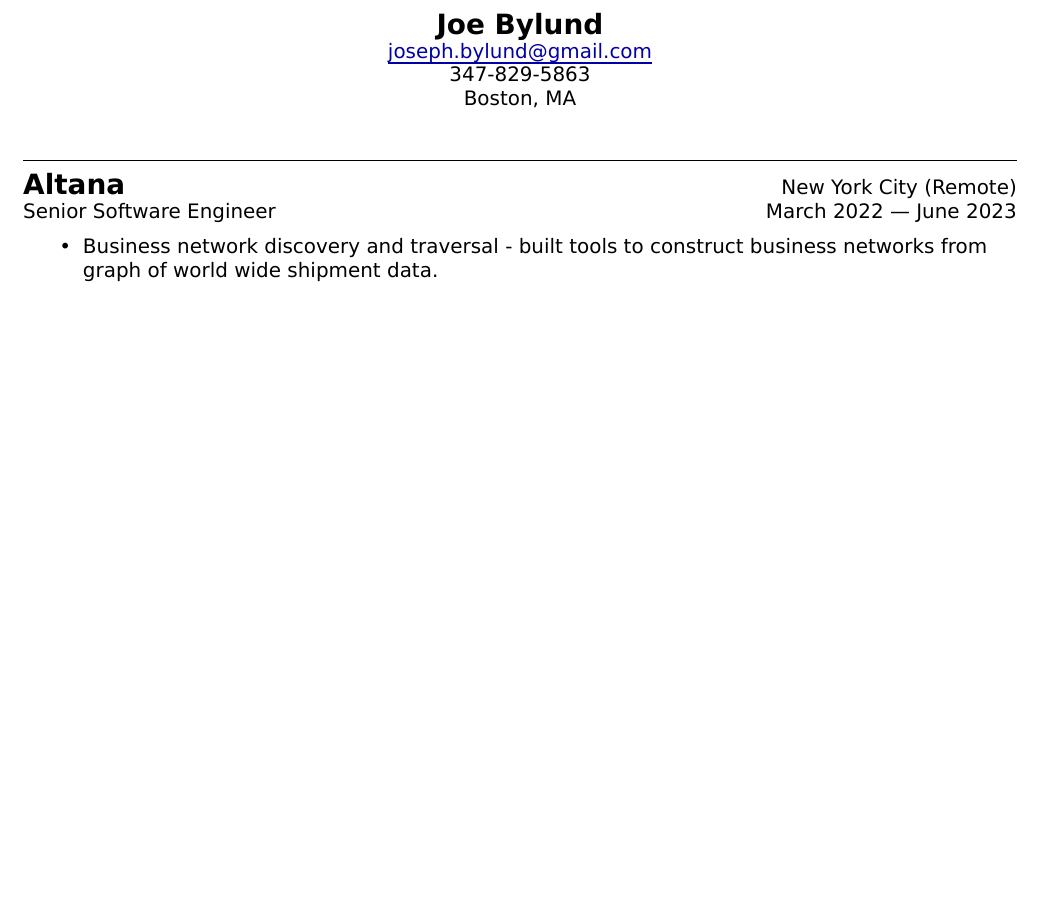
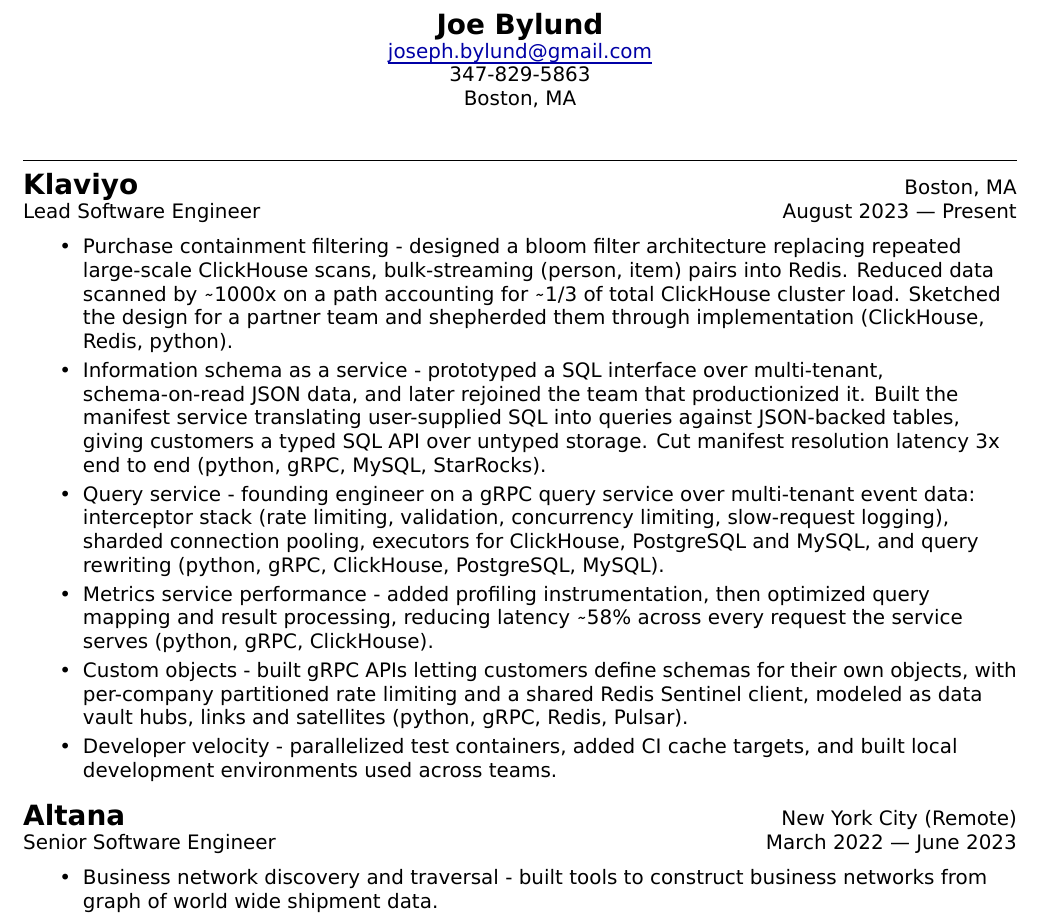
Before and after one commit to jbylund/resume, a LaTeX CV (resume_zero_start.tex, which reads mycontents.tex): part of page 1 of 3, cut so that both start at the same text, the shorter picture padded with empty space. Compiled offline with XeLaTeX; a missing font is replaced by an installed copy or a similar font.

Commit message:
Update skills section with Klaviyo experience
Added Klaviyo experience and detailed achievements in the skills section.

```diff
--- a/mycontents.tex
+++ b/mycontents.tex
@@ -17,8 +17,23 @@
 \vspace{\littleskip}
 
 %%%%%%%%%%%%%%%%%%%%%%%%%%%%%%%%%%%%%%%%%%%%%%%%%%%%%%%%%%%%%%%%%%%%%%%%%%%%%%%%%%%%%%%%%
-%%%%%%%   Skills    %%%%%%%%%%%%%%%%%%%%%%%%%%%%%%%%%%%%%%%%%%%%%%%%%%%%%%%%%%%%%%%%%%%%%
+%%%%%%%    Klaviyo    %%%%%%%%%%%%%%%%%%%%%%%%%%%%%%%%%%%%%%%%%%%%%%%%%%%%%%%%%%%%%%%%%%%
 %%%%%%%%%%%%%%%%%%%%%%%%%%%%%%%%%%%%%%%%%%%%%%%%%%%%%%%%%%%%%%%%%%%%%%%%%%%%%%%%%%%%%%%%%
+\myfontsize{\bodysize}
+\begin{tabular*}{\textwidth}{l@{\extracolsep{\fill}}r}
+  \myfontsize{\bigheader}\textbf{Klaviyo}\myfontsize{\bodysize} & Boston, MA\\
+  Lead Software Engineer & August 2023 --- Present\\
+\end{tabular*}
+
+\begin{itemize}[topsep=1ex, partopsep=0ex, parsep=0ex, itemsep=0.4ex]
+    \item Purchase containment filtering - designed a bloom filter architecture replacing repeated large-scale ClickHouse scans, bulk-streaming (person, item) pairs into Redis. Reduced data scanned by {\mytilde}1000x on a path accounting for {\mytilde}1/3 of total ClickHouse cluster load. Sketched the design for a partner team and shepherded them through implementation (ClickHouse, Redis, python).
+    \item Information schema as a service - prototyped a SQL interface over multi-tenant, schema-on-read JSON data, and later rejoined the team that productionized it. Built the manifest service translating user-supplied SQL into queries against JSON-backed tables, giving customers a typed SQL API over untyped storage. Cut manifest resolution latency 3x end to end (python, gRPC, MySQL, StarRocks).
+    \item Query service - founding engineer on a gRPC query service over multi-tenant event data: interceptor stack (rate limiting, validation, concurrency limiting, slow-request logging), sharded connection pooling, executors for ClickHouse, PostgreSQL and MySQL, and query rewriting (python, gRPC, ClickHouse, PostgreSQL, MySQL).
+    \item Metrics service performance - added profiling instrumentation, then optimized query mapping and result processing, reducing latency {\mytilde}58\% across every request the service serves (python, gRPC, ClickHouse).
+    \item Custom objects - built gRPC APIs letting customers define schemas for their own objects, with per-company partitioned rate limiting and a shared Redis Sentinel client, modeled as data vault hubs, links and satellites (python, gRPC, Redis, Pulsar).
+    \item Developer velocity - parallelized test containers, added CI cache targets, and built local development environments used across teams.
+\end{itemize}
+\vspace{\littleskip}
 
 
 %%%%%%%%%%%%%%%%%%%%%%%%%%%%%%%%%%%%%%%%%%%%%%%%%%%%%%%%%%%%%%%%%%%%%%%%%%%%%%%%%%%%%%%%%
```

════════════════

**Directions**
Print the data above exactly; drop every picture.

**Answer box**
Before and after one commit to jbylund/resume, a LaTeX CV (resume_zero_start.tex, which reads mycontents.tex): part of page 1 of 3, cut so that both start at the same text, the shorter picture padded with empty space. Compiled offline with XeLaTeX; a missing font is replaced by an installed copy or a similar font.

Commit message:
Update skills section with Klaviyo experience
Added Klaviyo experience and detailed achievements in the skills section.

```diff
--- a/mycontents.tex
+++ b/mycontents.tex
@@ -17,8 +17,23 @@
 \vspace{\littleskip}
 
 %%%%%%%%%%%%%%%%%%%%%%%%%%%%%%%%%%%%%%%%%%%%%%%%%%%%%%%%%%%%%%%%%%%%%%%%%%%%%%%%%%%%%%%%%
-%%%%%%%   Skills    %%%%%%%%%%%%%%%%%%%%%%%%%%%%%%%%%%%%%%%%%%%%%%%%%%%%%%%%%%%%%%%%%%%%%
+%%%%%%%    Klaviyo    %%%%%%%%%%%%%%%%%%%%%%%%%%%%%%%%%%%%%%%%%%%%%%%%%%%%%%%%%%%%%%%%%%%
 %%%%%%%%%%%%%%%%%%%%%%%%%%%%%%%%%%%%%%%%%%%%%%%%%%%%%%%%%%%%%%%%%%%%%%%%%%%%%%%%%%%%%%%%%
+\myfontsize{\bodysize}
+\begin{tabular*}{\textwidth}{l@{\extracolsep{\fill}}r}
+  \myfontsize{\bigheader}\textbf{Klaviyo}\myfontsize{\bodysize} & Boston, MA\\
+  Lead Software Engineer & August 2023 --- Present\\
+\end{tabular*}
+
+\begin{itemize}[topsep=1ex, partopsep=0ex, parsep=0ex, itemsep=0.4ex]
+    \item Purchase containment filtering - designed a bloom filter architecture replacing repeated large-scale ClickHouse scans, bulk-streaming (person, item) pairs into Redis. Reduced data scanned by {\mytilde}1000x on a path accounting for {\mytilde}1/3 of total ClickHouse cluster load. Sketched the design for a partner team and shepherded them through implementation (ClickHouse, Redis, python).
+    \item Information schema as a service - prototyped a SQL interface over multi-tenant, schema-on-read JSON data, and later rejoined the team that productionized it. Built the manifest service translating user-supplied SQL into queries against JSON-backed tables, giving customers a typed SQL API over untyped storage. Cut manifest resolution latency 3x end to end (python, gRPC, MySQL, StarRocks).
+    \item Query service - founding engineer on a gRPC query service over multi-tenant event data: interceptor stack (rate limiting, validation, concurrency limiting, slow-request logging), sharded connection pooling, executors for ClickHouse, PostgreSQL and MySQL, and query rewriting (python, gRPC, ClickHouse, PostgreSQL, MySQL).
+    \item Metrics service performance - added profiling instrumentation, then optimized query mapping and result processing, reducing latency {\mytilde}58\% across every request the service serves (python, gRPC, ClickHouse).
+    \item Custom objects - built gRPC APIs letting customers define schemas for their own objects, with per-company partitioned rate limiting and a shared Redis Sentinel client, modeled as data vault hubs, links and satellites (python, gRPC, Redis, Pulsar).
+    \item Developer velocity - parallelized test containers, added CI cache targets, and built local development environments used across teams.
+\end{itemize}
+\vspace{\littleskip}
 
 
 %%%%%%%%%%%%%%%%%%%%%%%%%%%%%%%%%%%%%%%%%%%%%%%%%%%%%%%%%%%%%%%%%%%%%%%%%%%%%%%%%%%%%%%%%
```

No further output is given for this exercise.